= Beginning of Section =

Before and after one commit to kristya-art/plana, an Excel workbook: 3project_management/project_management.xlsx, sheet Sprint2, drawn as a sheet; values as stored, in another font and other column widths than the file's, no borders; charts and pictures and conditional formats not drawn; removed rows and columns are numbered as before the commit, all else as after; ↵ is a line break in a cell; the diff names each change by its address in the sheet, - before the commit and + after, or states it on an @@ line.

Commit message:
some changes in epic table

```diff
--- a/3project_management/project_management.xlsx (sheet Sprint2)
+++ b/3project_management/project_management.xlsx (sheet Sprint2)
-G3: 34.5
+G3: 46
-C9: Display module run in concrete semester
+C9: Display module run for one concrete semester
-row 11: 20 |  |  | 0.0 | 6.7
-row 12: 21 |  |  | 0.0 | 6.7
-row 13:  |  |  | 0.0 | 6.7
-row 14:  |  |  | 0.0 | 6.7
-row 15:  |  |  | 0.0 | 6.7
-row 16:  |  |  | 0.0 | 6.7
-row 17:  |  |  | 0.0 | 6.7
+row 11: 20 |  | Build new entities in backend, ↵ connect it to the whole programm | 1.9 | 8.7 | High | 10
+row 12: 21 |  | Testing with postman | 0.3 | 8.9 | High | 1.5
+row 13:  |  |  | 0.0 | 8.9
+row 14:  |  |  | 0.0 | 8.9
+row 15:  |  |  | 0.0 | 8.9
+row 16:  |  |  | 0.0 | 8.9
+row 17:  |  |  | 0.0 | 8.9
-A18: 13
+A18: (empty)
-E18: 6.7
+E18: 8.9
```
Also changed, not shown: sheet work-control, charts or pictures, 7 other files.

= End of Section =

● WHAT YOU NEED TO DO
After reading through the material, print all of it again exactly.

● ANSWER SECTION
Before and after one commit to kristya-art/plana, an Excel workbook: 3project_management/project_management.xlsx, sheet Sprint2, drawn as a sheet; values as stored, in another font and other column widths than the file's, no borders; charts and pictures and conditional formats not drawn; removed rows and columns are numbered as before the commit, all else as after; ↵ is a line break in a cell; the diff names each change by its address in the sheet, - before the commit and + after, or states it on an @@ line.

Commit message:
some changes in epic table

```diff
--- a/3project_management/project_management.xlsx (sheet Sprint2)
+++ b/3project_management/project_management.xlsx (sheet Sprint2)
-G3: 34.5
+G3: 46
-C9: Display module run in concrete semester
+C9: Display module run for one concrete semester
-row 11: 20 |  |  | 0.0 | 6.7
-row 12: 21 |  |  | 0.0 | 6.7
-row 13:  |  |  | 0.0 | 6.7
-row 14:  |  |  | 0.0 | 6.7
-row 15:  |  |  | 0.0 | 6.7
-row 16:  |  |  | 0.0 | 6.7
-row 17:  |  |  | 0.0 | 6.7
+row 11: 20 |  | Build new entities in backend, ↵ connect it to the whole programm | 1.9 | 8.7 | High | 10
+row 12: 21 |  | Testing with postman | 0.3 | 8.9 | High | 1.5
+row 13:  |  |  | 0.0 | 8.9
+row 14:  |  |  | 0.0 | 8.9
+row 15:  |  |  | 0.0 | 8.9
+row 16:  |  |  | 0.0 | 8.9
+row 17:  |  |  | 0.0 | 8.9
-A18: 13
+A18: (empty)
-E18: 6.7
+E18: 8.9
```
Also changed, not shown: sheet work-control, charts or pictures, 7 other files.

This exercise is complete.